US, EU major banks probed as part of rate fixing scandal
Conspiracy in the financial world is common in Hollywood films. But now officials in the US, Canada, Europe and Asia are investigating whether the world’s major banks conspired to manipulate interbank rates at the height of the global crisis.

Separate cases have been opened by regulators in Japan, Canada, Switzerland, the USA, and the UK. A group of leading financial institutions including America’s JPMorgan and Citigroup, Germany’s Deutsche Bank, Swiss UBS and Credit Suisse and British HSBC are suspected of conspiring to make artificially high or low submissions for the Libor rate.

Libor is the average interest rate, charged by leading banks in London when lending to other banks. Libor is generated through a daily survey of 16 prime banks and calculated for 10 currencies, including dollars, euros, yen and Swiss francs.

Fluctuations in the Libor rates affect prices of many financial instruments, such as corporate loans, inflation swaps, mortgages and currencies.

“Manipulating rates increase risks and contributes to a destabilization of market situation”, explained Alexey Pukhaev, analyst from Investcafe. “Boosting the interbank interest rate caused a domino effect and led to freezing of bank-to-bank lending”.

Allegedly a broker at electronic trader ICAP asked London-based brokers to influence banks participating in generating the Libor. According to Bloomberg an HSBC broker agreed with cash brokers to influence the Libor.

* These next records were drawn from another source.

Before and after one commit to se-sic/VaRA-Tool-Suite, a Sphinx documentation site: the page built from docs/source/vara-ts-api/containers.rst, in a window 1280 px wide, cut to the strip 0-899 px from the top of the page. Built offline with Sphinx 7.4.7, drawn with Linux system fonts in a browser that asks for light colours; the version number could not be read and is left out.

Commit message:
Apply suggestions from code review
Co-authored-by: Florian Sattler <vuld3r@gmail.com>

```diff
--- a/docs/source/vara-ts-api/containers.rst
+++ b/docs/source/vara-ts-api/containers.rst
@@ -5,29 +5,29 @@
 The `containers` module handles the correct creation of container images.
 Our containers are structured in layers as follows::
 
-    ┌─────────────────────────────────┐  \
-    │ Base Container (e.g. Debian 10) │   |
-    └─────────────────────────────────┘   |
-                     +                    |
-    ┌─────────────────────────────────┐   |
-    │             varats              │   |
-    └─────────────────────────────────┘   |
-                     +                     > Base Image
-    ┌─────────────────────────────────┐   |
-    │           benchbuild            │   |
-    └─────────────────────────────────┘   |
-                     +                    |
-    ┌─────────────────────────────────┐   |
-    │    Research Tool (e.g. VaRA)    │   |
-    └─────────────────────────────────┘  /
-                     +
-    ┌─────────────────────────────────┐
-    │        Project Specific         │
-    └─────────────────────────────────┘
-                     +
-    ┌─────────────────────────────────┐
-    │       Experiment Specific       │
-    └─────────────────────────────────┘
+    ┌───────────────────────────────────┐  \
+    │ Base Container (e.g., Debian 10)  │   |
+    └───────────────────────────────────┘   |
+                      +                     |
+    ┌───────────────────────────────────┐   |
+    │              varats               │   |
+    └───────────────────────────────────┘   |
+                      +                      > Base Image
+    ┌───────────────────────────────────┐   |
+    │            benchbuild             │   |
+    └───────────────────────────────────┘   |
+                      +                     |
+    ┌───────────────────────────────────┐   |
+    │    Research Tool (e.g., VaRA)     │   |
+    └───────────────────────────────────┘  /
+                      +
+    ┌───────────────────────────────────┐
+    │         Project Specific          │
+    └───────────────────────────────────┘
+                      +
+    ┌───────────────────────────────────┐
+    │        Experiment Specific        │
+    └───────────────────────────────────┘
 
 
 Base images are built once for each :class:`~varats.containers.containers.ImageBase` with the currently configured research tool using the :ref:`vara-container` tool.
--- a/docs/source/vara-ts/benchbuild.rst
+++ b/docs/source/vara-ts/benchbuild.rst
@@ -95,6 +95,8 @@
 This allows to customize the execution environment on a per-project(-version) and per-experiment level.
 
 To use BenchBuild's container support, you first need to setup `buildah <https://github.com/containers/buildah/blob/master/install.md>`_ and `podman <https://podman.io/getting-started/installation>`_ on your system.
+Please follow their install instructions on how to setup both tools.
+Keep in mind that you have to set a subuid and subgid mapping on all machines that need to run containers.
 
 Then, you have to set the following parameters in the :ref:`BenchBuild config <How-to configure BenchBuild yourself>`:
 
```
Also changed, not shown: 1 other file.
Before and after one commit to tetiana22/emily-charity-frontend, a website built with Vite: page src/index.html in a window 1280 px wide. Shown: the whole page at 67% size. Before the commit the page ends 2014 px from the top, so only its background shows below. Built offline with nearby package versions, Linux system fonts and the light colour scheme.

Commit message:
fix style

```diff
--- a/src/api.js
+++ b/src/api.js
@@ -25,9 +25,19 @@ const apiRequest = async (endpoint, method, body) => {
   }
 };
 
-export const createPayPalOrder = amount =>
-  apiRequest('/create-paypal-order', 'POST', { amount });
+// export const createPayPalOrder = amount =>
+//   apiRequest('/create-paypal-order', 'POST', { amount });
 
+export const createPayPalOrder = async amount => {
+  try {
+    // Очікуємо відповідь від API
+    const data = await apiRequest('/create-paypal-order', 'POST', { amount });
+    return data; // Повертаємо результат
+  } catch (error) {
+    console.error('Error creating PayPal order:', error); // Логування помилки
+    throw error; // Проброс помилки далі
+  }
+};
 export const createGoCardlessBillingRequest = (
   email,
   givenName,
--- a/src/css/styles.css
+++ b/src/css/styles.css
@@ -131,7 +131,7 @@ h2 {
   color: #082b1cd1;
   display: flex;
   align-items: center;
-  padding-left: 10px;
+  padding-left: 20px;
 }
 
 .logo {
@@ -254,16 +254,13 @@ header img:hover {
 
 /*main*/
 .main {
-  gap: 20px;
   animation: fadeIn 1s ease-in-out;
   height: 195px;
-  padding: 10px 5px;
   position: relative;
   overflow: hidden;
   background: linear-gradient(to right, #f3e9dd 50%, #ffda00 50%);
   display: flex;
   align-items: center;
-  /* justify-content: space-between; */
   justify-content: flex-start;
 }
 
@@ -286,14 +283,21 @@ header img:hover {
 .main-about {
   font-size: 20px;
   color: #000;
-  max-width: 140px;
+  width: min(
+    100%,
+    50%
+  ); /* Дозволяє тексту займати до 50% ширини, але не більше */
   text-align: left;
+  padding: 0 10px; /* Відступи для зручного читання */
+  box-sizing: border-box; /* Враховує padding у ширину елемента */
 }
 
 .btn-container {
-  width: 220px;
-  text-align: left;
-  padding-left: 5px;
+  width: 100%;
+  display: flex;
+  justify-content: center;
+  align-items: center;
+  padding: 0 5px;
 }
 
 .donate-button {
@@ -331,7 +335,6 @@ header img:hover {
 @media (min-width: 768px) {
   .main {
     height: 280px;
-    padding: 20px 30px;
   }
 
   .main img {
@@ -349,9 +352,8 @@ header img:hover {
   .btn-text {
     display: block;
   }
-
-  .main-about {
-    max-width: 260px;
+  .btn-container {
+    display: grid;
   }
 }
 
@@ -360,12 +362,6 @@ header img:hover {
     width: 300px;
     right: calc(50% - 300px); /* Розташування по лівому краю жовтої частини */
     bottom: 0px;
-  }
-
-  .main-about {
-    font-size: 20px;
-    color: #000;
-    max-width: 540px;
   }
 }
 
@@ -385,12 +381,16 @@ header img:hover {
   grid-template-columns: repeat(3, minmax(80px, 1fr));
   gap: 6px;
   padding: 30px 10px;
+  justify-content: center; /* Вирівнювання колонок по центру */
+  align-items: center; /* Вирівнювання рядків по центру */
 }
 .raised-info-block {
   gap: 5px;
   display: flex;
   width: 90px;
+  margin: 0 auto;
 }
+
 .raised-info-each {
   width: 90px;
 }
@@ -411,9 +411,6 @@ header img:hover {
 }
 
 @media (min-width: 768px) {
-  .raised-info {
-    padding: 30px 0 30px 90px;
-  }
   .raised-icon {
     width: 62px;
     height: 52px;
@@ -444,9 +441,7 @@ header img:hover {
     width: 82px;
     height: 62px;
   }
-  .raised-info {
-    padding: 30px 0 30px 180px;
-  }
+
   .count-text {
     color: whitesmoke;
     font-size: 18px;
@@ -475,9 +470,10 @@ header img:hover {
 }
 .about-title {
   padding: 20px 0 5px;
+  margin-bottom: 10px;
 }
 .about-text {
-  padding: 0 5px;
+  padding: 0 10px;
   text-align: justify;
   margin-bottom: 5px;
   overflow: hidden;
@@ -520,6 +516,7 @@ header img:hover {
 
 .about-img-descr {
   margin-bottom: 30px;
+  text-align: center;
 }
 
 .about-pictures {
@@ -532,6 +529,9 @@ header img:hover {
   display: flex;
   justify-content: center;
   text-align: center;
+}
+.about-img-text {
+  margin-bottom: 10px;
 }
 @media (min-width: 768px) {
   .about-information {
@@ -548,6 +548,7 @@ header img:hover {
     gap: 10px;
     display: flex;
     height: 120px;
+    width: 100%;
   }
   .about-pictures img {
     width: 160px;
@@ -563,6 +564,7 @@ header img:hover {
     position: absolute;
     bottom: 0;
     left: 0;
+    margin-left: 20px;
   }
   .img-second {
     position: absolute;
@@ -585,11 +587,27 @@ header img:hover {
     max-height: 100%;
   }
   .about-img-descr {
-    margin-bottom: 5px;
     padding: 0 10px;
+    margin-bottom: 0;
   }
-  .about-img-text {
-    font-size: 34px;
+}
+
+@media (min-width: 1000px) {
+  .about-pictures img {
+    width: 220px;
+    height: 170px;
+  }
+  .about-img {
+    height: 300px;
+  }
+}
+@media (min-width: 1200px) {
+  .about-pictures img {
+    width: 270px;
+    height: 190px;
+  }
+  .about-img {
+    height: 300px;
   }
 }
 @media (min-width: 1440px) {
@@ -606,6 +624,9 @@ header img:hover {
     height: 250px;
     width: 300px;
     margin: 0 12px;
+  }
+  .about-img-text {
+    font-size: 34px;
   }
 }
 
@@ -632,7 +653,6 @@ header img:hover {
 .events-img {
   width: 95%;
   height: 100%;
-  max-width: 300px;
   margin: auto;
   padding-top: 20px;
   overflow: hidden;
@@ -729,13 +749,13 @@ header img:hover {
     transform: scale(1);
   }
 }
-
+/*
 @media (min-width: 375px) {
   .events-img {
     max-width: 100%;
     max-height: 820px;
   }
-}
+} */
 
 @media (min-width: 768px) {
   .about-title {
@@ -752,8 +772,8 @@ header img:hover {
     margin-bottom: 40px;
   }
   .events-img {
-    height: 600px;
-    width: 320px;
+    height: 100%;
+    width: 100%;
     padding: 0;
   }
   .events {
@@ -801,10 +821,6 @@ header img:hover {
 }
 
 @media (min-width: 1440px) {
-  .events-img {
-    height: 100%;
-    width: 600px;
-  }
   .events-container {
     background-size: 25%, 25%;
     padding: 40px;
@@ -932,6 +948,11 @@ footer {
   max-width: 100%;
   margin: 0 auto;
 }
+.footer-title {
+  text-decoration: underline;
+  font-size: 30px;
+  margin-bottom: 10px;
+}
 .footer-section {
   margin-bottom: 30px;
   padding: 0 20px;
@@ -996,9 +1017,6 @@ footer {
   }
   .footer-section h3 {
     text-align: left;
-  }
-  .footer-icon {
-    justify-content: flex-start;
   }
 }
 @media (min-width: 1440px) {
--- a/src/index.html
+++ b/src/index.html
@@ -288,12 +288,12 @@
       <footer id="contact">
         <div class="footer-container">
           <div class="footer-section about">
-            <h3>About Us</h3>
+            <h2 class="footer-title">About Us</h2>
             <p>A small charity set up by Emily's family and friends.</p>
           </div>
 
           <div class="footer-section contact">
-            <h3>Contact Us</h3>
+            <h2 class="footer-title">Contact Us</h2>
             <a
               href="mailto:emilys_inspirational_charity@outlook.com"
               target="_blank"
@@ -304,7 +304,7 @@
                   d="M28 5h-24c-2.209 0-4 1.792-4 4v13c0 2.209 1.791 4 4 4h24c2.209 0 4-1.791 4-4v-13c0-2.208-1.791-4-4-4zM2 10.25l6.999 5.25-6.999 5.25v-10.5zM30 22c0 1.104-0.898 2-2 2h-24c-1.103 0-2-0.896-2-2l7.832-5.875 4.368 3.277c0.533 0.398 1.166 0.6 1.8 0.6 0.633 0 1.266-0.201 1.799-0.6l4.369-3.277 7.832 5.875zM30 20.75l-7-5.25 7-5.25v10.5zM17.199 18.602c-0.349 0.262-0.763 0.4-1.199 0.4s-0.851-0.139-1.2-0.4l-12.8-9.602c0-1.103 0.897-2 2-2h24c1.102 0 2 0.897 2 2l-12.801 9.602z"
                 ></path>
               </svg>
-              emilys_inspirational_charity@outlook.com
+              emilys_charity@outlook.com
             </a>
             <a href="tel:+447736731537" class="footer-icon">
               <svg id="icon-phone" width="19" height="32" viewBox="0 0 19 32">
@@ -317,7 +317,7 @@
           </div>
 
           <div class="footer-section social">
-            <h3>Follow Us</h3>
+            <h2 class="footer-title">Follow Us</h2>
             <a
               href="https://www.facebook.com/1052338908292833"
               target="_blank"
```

Now regulators are looking into other brokers who may have participated.

Though the investigations have already led to many traders suspected of involvement being fired, the wrongdoing is difficult to prove.